__Prompt__:
Print every record exactly, omitting all pictures.
*** Opening Listed records ***
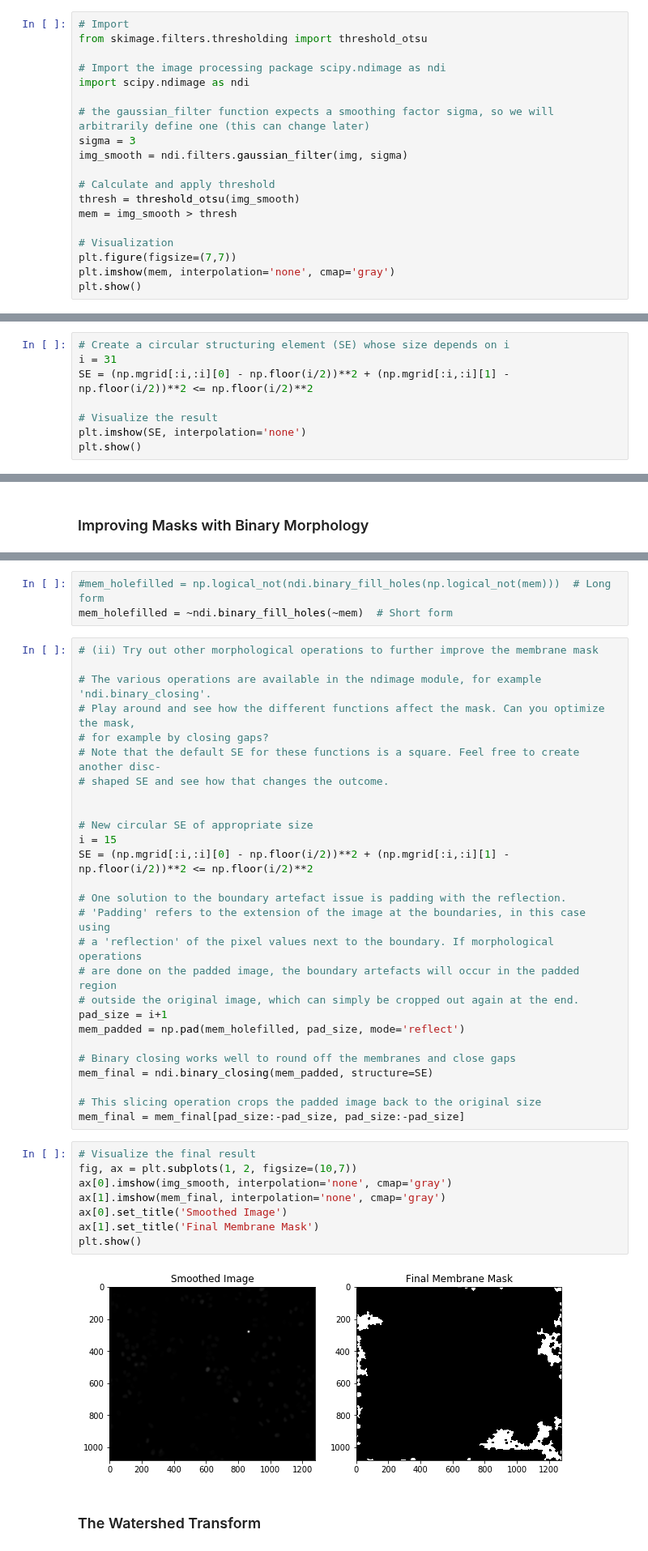
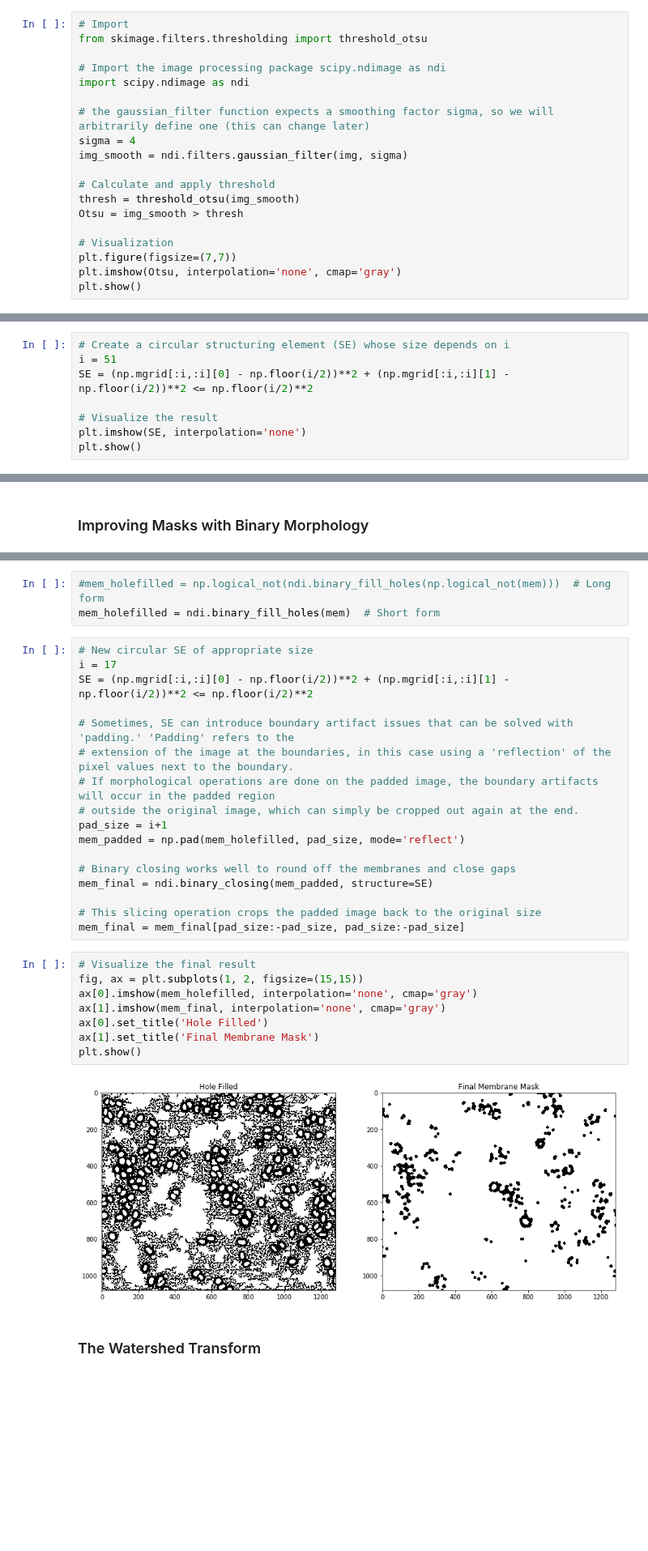
Before and after one commit to vanvalenlab/intro-to-deepcell, a Jupyter notebook: Day2_ImageProcessing.ipynb, the cells around one changed output, grey strips where cells are left out. Shown at 81% size. Saved outputs shown, nothing was run; the diff lists cells and outputs as text; blank space fills up the shorter version.

Commit message:
binary masks are problematic

```diff
--- a/Day2_ImageProcessing.ipynb
+++ b/Day2_ImageProcessing.ipynb
@@ -208,16 +208,16 @@ from skimage.filters.thresholding import threshold_otsu
 import scipy.ndimage as ndi
 
 # the gaussian_filter function expects a smoothing factor sigma, so we will arbitrarily define one (this can change later)
-sigma = 3
+sigma = 4
 img_smooth = ndi.filters.gaussian_filter(img, sigma)
 
 # Calculate and apply threshold
 thresh = threshold_otsu(img_smooth)
-mem = img_smooth > thresh
+Otsu = img_smooth > thresh
 
 # Visualization
 plt.figure(figsize=(7,7))
-plt.imshow(mem, interpolation='none', cmap='gray')
+plt.imshow(Otsu, interpolation='none', cmap='gray')
 plt.show()
 # %% [output]
 [figure]
@@ -237,7 +237,7 @@ In our earlier section on thresholding, we quickly discovered the limitations of
 One way of accomplishing this is known as adpative background subtraction. In this approach, we use a strong "mean filter" with a circular [structuring element](https://en.wikipedia.org/wiki/Structuring_element) to create the background image. Then, we use this background image for thresholding.
 # %%
 # Create a circular structuring element (SE) whose size depends on i
-i = 31
+i = 51
 SE = (np.mgrid[:i,:i][0] - np.floor(i/2))**2 + (np.mgrid[:i,:i][1] - np.floor(i/2))**2 <= np.floor(i/2)**2
 
 # Visualize the result
@@ -276,24 +284,14 @@ We're going to use the function `ndi.binary_fill_holes` for this. The documentat
 # %%
 #mem_holefilled = np.logical_not(ndi.binary_fill_holes(np.logical_not(mem)))  # Long form
-mem_holefilled = ~ndi.binary_fill_holes(~mem)  # Short form
+mem_holefilled = ndi.binary_fill_holes(mem)  # Short form
 # %%
-# (ii) Try out other morphological operations to further improve the membrane mask
-
-# The various operations are available in the ndimage module, for example 'ndi.binary_closing'.
-# Play around and see how the different functions affect the mask. Can you optimize the mask,
-# for example by closing gaps?
-# Note that the default SE for these functions is a square. Feel free to create another disc-
-# shaped SE and see how that changes the outcome.
-
-
 # New circular SE of appropriate size
-i = 15
+i = 17
 SE = (np.mgrid[:i,:i][0] - np.floor(i/2))**2 + (np.mgrid[:i,:i][1] - np.floor(i/2))**2 <= np.floor(i/2)**2
 
-# One solution to the boundary artefact issue is padding with the reflection.
-# 'Padding' refers to the extension of the image at the boundaries, in this case using
-# a 'reflection' of the pixel values next to the boundary. If morphological operations
-# are done on the padded image, the boundary artefacts will occur in the padded region
+# Sometimes, SE can introduce boundary artifact issues that can be solved with 'padding.' 'Padding' refers to the
+# extension of the image at the boundaries, in this case using a 'reflection' of the pixel values next to the boundary.
+# If morphological operations are done on the padded image, the boundary artifacts will occur in the padded region
 # outside the original image, which can simply be cropped out again at the end.
 pad_size = i+1
 mem_padded = np.pad(mem_holefilled, pad_size, mode='reflect')
@@ -305,14 +303,14 @@ mem_final = ndi.binary_closing(mem_padded, structure=SE)
 mem_final = mem_final[pad_size:-pad_size, pad_size:-pad_size]
 # %%
 # Visualize the final result
-fig, ax = plt.subplots(1, 2, figsize=(10,7))
-ax[0].imshow(img_smooth, interpolation='none', cmap='gray')
+fig, ax = plt.subplots(1, 2, figsize=(15,15))
+ax[0].imshow(mem_holefilled, interpolation='none', cmap='gray')
 ax[1].imshow(mem_final, interpolation='none', cmap='gray')
-ax[0].set_title('Smoothed Image')
+ax[0].set_title('Hole Filled')
 ax[1].set_title('Final Membrane Mask')
 plt.show()
 # %% [output]
-[figure, old version]
+[figure, new version]
 # %% [markdown]
 ### The Watershed Transform
 # %% [markdown]
```
Also changed, not shown: parts of 5 cells of this notebook.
*** Closing Listed records ***
__Response for this exercise__:
Before and after one commit to vanvalenlab/intro-to-deepcell, a Jupyter notebook: Day2_ImageProcessing.ipynb, the cells around one changed output, grey strips where cells are left out. Shown at 81% size. Saved outputs shown, nothing was run; the diff lists cells and outputs as text; blank space fills up the shorter version.

Commit message:
binary masks are problematic

```diff
--- a/Day2_ImageProcessing.ipynb
+++ b/Day2_ImageProcessing.ipynb
@@ -208,16 +208,16 @@ from skimage.filters.thresholding import threshold_otsu
 import scipy.ndimage as ndi
 
 # the gaussian_filter function expects a smoothing factor sigma, so we will arbitrarily define one (this can change later)
-sigma = 3
+sigma = 4
 img_smooth = ndi.filters.gaussian_filter(img, sigma)
 
 # Calculate and apply threshold
 thresh = threshold_otsu(img_smooth)
-mem = img_smooth > thresh
+Otsu = img_smooth > thresh
 
 # Visualization
 plt.figure(figsize=(7,7))
-plt.imshow(mem, interpolation='none', cmap='gray')
+plt.imshow(Otsu, interpolation='none', cmap='gray')
 plt.show()
 # %% [output]
 [figure]
@@ -237,7 +237,7 @@ In our earlier section on thresholding, we quickly discovered the limitations of
 One way of accomplishing this is known as adpative background subtraction. In this approach, we use a strong "mean filter" with a circular [structuring element](https://en.wikipedia.org/wiki/Structuring_element) to create the background image. Then, we use this background image for thresholding.
 # %%
 # Create a circular structuring element (SE) whose size depends on i
-i = 31
+i = 51
 SE = (np.mgrid[:i,:i][0] - np.floor(i/2))**2 + (np.mgrid[:i,:i][1] - np.floor(i/2))**2 <= np.floor(i/2)**2
 
 # Visualize the result
@@ -276,24 +284,14 @@ We're going to use the function `ndi.binary_fill_holes` for this. The documentat
 # %%
 #mem_holefilled = np.logical_not(ndi.binary_fill_holes(np.logical_not(mem)))  # Long form
-mem_holefilled = ~ndi.binary_fill_holes(~mem)  # Short form
+mem_holefilled = ndi.binary_fill_holes(mem)  # Short form
 # %%
-# (ii) Try out other morphological operations to further improve the membrane mask
-
-# The various operations are available in the ndimage module, for example 'ndi.binary_closing'.
-# Play around and see how the different functions affect the mask. Can you optimize the mask,
-# for example by closing gaps?
-# Note that the default SE for these functions is a square. Feel free to create another disc-
-# shaped SE and see how that changes the outcome.
-
-
 # New circular SE of appropriate size
-i = 15
+i = 17
 SE = (np.mgrid[:i,:i][0] - np.floor(i/2))**2 + (np.mgrid[:i,:i][1] - np.floor(i/2))**2 <= np.floor(i/2)**2
 
-# One solution to the boundary artefact issue is padding with the reflection.
-# 'Padding' refers to the extension of the image at the boundaries, in this case using
-# a 'reflection' of the pixel values next to the boundary. If morphological operations
-# are done on the padded image, the boundary artefacts will occur in the padded region
+# Sometimes, SE can introduce boundary artifact issues that can be solved with 'padding.' 'Padding' refers to the
+# extension of the image at the boundaries, in this case using a 'reflection' of the pixel values next to the boundary.
+# If morphological operations are done on the padded image, the boundary artifacts will occur in the padded region
 # outside the original image, which can simply be cropped out again at the end.
 pad_size = i+1
 mem_padded = np.pad(mem_holefilled, pad_size, mode='reflect')
@@ -305,14 +303,14 @@ mem_final = ndi.binary_closing(mem_padded, structure=SE)
 mem_final = mem_final[pad_size:-pad_size, pad_size:-pad_size]
 # %%
 # Visualize the final result
-fig, ax = plt.subplots(1, 2, figsize=(10,7))
-ax[0].imshow(img_smooth, interpolation='none', cmap='gray')
+fig, ax = plt.subplots(1, 2, figsize=(15,15))
+ax[0].imshow(mem_holefilled, interpolation='none', cmap='gray')
 ax[1].imshow(mem_final, interpolation='none', cmap='gray')
-ax[0].set_title('Smoothed Image')
+ax[0].set_title('Hole Filled')
 ax[1].set_title('Final Membrane Mask')
 plt.show()
 # %% [output]
-[figure, old version]
+[figure, new version]
 # %% [markdown]
 ### The Watershed Transform
 # %% [markdown]
```
Also changed, not shown: parts of 5 cells of this notebook.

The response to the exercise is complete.